▶ _To do_
Please give the records below again in full, exactly, with the images left out.
**********
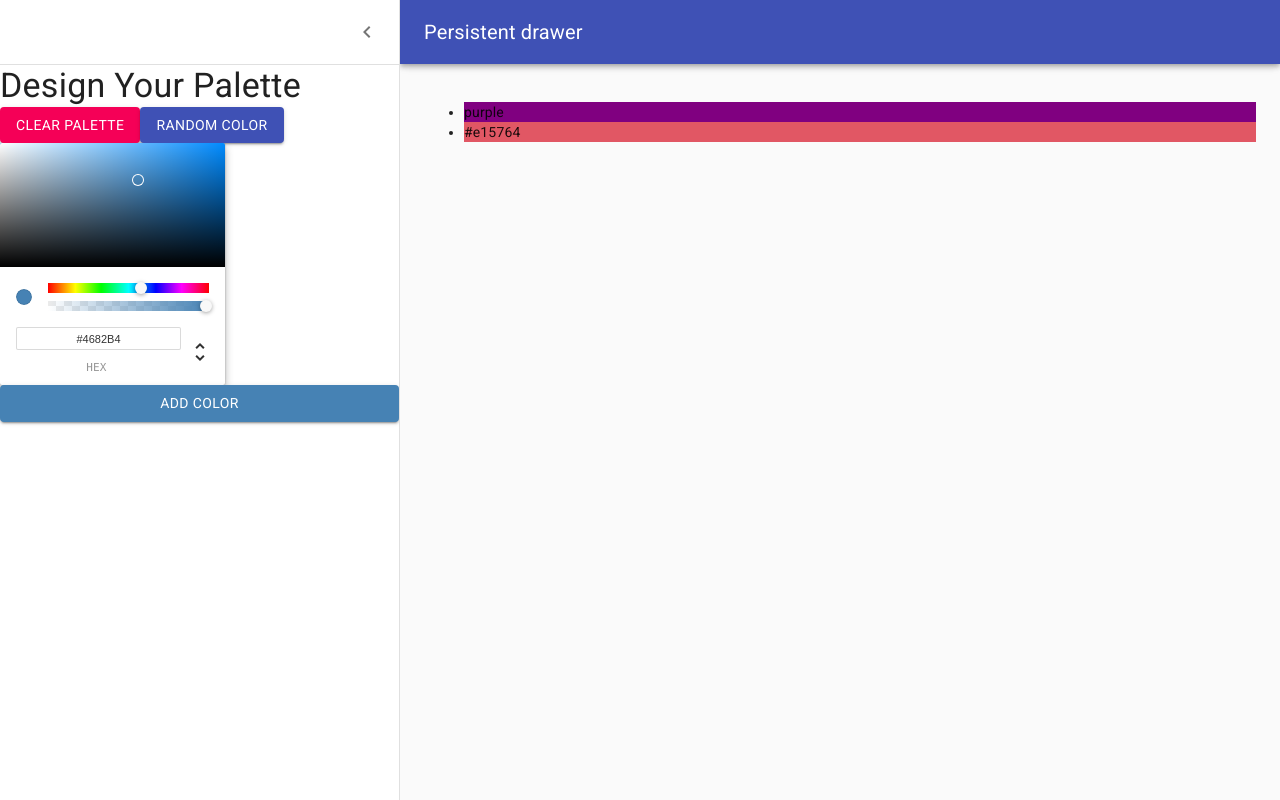
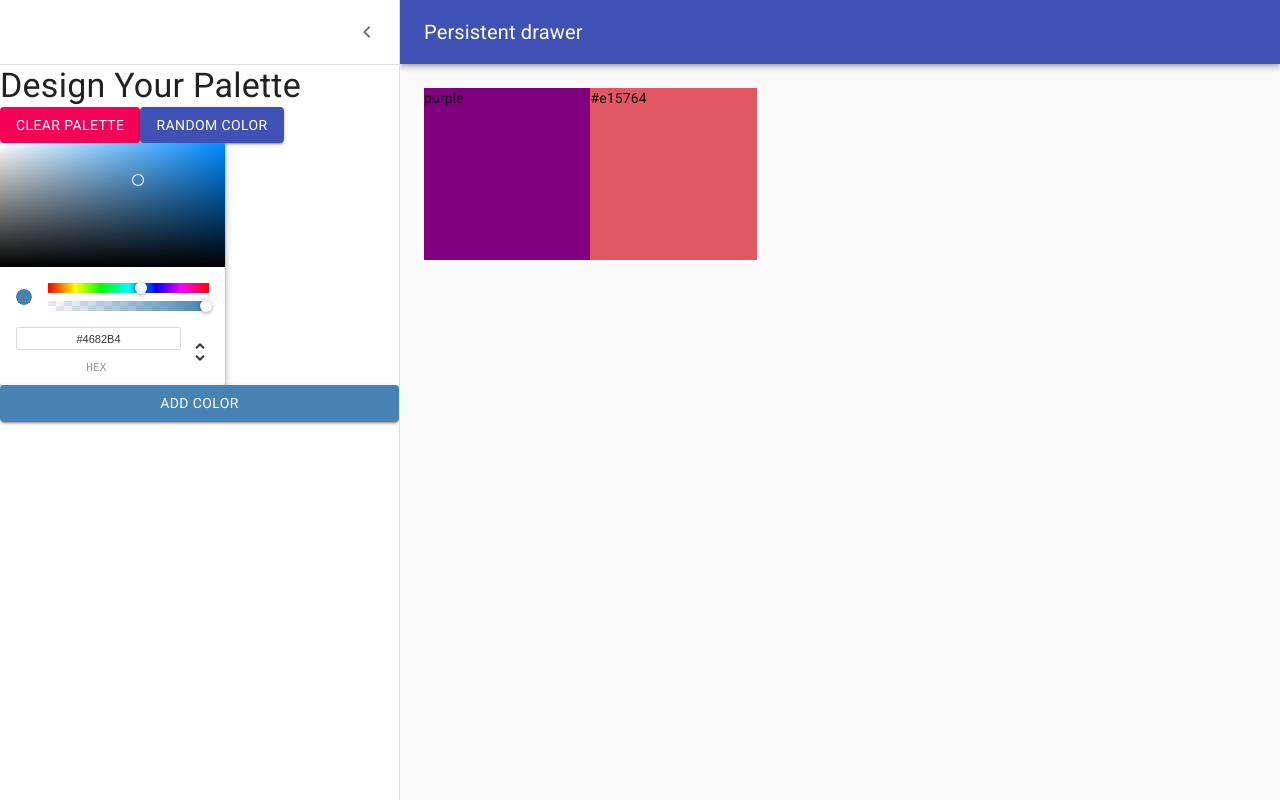
Before and after one commit to jaggrey/color-app_REACT, a React (Create React App) app: page /palette/new in a window 1280 px wide. Built offline with nearby package versions, Linux system fonts and the light colour scheme.

Commit message:
add DraggableColorBox

```diff
--- /dev/null
+++ b/src/DraggableColorBox.js
@@ -0,0 +1,27 @@
+import React from 'react';
+import { withStyles } from '@material-ui/styles';
+
+const styles = {
+  root: {
+    width: "20%",
+    height: "25%",
+    margin: "0 auto",
+    display: "inline-block",
+    position: "relative",
+    cursor: "pointer",
+    marginBottom: "-3.9px",
+  }
+}
+
+function DraggableColorBox(props) {
+  return (
+    <div
+      className={props.classes.root}
+      style={{ backgroundColor: props.color }}
+    >
+      {props.color}
+    </div>
+  )
+}
+
+export default withStyles(styles)(DraggableColorBox);
--- a/src/NewPaletteForm.js
+++ b/src/NewPaletteForm.js
@@ -11,6 +11,7 @@
 import MenuIcon from '@material-ui/icons/Menu';
 import ChevronLeftIcon from '@material-ui/icons/ChevronLeft';
 import Button from '@material-ui/core/Button';
+import DraggableColorBox from './DraggableColorBox';
 import { ChromePicker } from 'react-color';
 
 const drawerWidth = 400;
@@ -56,6 +57,7 @@
   },
   content: {
     flexGrow: 1,
+    height: "calc(100vh - 64px)",
     padding: theme.spacing.unit * 3,
     transition: theme.transitions.create('margin', {
       easing: theme.transitions.easing.sharp,
@@ -168,11 +170,11 @@
           })}
         >
           <div className={classes.drawerHeader} />
-          <ul>
-            {this.state.colors.map(color => (
-              <li style={{ backgroundColor: color }}>{color}</li>
-            ))}
-          </ul>
+
+          {this.state.colors.map(color => (
+            <DraggableColorBox color={color} />
+          ))}
+
         </main>
       </div>
     );
```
**********
▶ _Exercise result_
Before and after one commit to jaggrey/color-app_REACT, a React (Create React App) app: page /palette/new in a window 1280 px wide. Built offline with nearby package versions, Linux system fonts and the light colour scheme.

Commit message:
add DraggableColorBox

```diff
--- /dev/null
+++ b/src/DraggableColorBox.js
@@ -0,0 +1,27 @@
+import React from 'react';
+import { withStyles } from '@material-ui/styles';
+
+const styles = {
+  root: {
+    width: "20%",
+    height: "25%",
+    margin: "0 auto",
+    display: "inline-block",
+    position: "relative",
+    cursor: "pointer",
+    marginBottom: "-3.9px",
+  }
+}
+
+function DraggableColorBox(props) {
+  return (
+    <div
+      className={props.classes.root}
+      style={{ backgroundColor: props.color }}
+    >
+      {props.color}
+    </div>
+  )
+}
+
+export default withStyles(styles)(DraggableColorBox);
--- a/src/NewPaletteForm.js
+++ b/src/NewPaletteForm.js
@@ -11,6 +11,7 @@
 import MenuIcon from '@material-ui/icons/Menu';
 import ChevronLeftIcon from '@material-ui/icons/ChevronLeft';
 import Button from '@material-ui/core/Button';
+import DraggableColorBox from './DraggableColorBox';
 import { ChromePicker } from 'react-color';
 
 const drawerWidth = 400;
@@ -56,6 +57,7 @@
   },
   content: {
     flexGrow: 1,
+    height: "calc(100vh - 64px)",
     padding: theme.spacing.unit * 3,
     transition: theme.transitions.create('margin', {
       easing: theme.transitions.easing.sharp,
@@ -168,11 +170,11 @@
           })}
         >
           <div className={classes.drawerHeader} />
-          <ul>
-            {this.state.colors.map(color => (
-              <li style={{ backgroundColor: color }}>{color}</li>
-            ))}
-          </ul>
+
+          {this.state.colors.map(color => (
+            <DraggableColorBox color={color} />
+          ))}
+
         </main>
       </div>
     );
```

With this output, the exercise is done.